say it with me: phil-a-del-phi-a
This past week I have been celebrating all things from my past life such as: stopping into Wawa late at night, driving in my best friend’s car, watching late night talk shows with the parents, chasing the cats, Jewish food, Beth Or services, having drinks with my sister, and winding down the streets of Philadelphia by myself.
There are so many things I miss about home, so many things I romanticize about while working (serving time?) in Jackson. But the greatest- read: loudest- romance I have is Philadelphia. There’s no place on earth that I feel more connected to than that city; the hum of cars driving past, the hardened faces of the people as they hold their winter coats tighter against the burning wind, the scent of fried food and mustard drifting from each vendor’s grill, the skyscrapers reaching up in tribute to the great history of that city. Down Chestnut I passed two homeless women arguing about the government and how the poor cannot defend themselves from corporate greed.When I stepped off the bus at Broad and Walnut, I could actually feel my body tingle.
My usual order: Spicy hot chocolate, European style, at Naked Chocolate Cafe in Center City, Philadelphia.
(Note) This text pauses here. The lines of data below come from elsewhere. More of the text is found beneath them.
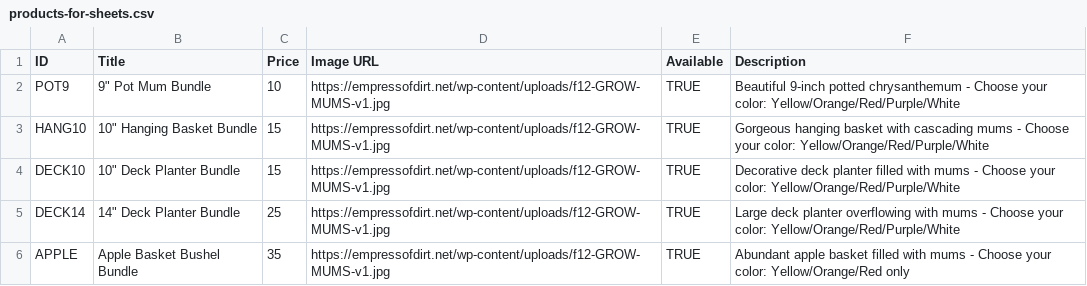
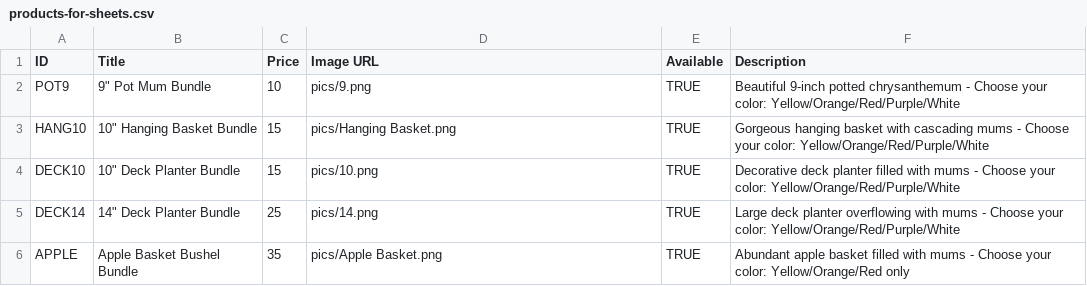
Before and after one commit to pack182tech/mums-site, a CSV file: products-for-sheets.csv, drawn as a sheet.

Commit message:
Update v1.3.1: Use local product images from pics/ directory - 9.png for 9" Pot Mum Bundle - Hanging Basket.png for 10" Hanging Basket - 10.png for 10" Deck Planter - 14.png for 14" Deck Planter - Apple Basket.png for Apple Basket - Updated products CSV with local image paths - Version bump to 1.3.1

```diff
--- a/products-for-sheets.csv
+++ b/products-for-sheets.csv
@@ -1,6 +1,6 @@
 ID,Title,Price,Image URL,Available,Description
-POT9,9" Pot Mum Bundle,10,https://empressofdirt.net/wp-content/uploads/f12-GROW-MUMS-v1.jpg,TRUE,Beautiful 9-inch potted chrysanthemum - Choose your color: Yellow/Orange/Red/Purple/White
-HANG10,10" Hanging Basket Bundle,15,https://empressofdirt.net/wp-content/uploads/f12-GROW-MUMS-v1.jpg,TRUE,Gorgeous hanging basket with cascading mums - Choose your color: Yellow/Orange/Red/Purple/White
-DECK10,10" Deck Planter Bundle,15,https://empressofdirt.net/wp-content/uploads/f12-GROW-MUMS-v1.jpg,TRUE,Decorative deck planter filled with mums - Choose your color: Yellow/Orange/Red/Purple/White
-DECK14,14" Deck Planter Bundle,25,https://empressofdirt.net/wp-content/uploads/f12-GROW-MUMS-v1.jpg,TRUE,Large deck planter overflowing with mums - Choose your color: Yellow/Orange/Red/Purple/White
-APPLE,Apple Basket Bushel Bundle,35,https://empressofdirt.net/wp-content/uploads/f12-GROW-MUMS-v1.jpg,TRUE,Abundant apple basket filled with mums - Choose your color: Yellow/Orange/Red only
+POT9,9" Pot Mum Bundle,10,pics/9.png,TRUE,Beautiful 9-inch potted chrysanthemum - Choose your color: Yellow/Orange/Red/Purple/White
+HANG10,10" Hanging Basket Bundle,15,pics/Hanging Basket.png,TRUE,Gorgeous hanging basket with cascading mums - Choose your color: Yellow/Orange/Red/Purple/White
+DECK10,10" Deck Planter Bundle,15,pics/10.png,TRUE,Decorative deck planter filled with mums - Choose your color: Yellow/Orange/Red/Purple/White
+DECK14,14" Deck Planter Bundle,25,pics/14.png,TRUE,Large deck planter overflowing with mums - Choose your color: Yellow/Orange/Red/Purple/White
+APPLE,Apple Basket Bushel Bundle,35,pics/Apple Basket.png,TRUE,Abundant apple basket filled with mums - Choose your color: Yellow/Orange/Red only
```
Also changed, not shown: 7 other files.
Philadelphia is gritty; in winter the people look tired, the wind is unbearable against your skin, the snow turns a mush gray on the sidewalks and if you’re not careful you’ll step into a huge mud/slush/garbage puddle while trying to avoid the taxi cab that almost ran you over. But Philly is real. The city is alive and the people are busy, and when I’m forced outside of Philadelphia I still can’t shake this feeling that I’m missing something.
A sign on phone poll, reads “Don’t Be A Pussy”
I was pretty overwhelmed before I left for my trip. I made a schedule on Microsoft word (sadly, that’s as tech savvy as I get). I looked up restaurant addresses online, wrote down the times they were open, contacted friends to get them on my schedule. It was exhausting. I was so excited to go back home, but I was more afraid of not using my time there wisely. What if I missed out on something, or someone?
But then I landed. I got off the train at Temple University. Everyone rushed past me, holding their bags and textbooks, no one glancing at me or wondering if I needed help with my bags down the stairs…and I knew I was back. The motion, the movement of that whirlwind, it all began. The schedule no longer mattered.
Beer week- what a place to call home.
Maybe this all sounds ridiculous to you. If that’s the case, the only explanation I have for you is that, my friend, you have not found your spot. The spot on this earth that makes you come alive. The spot that takes control of all your senses and holds on until the last ride out of town. The spot that you beg to come back to. For Camus it was France. For Thoreau it was Walden Pond. For Tonya Foster it was New Orleans. A city, a sense of place, makes a writer. And Philadelphia makes me.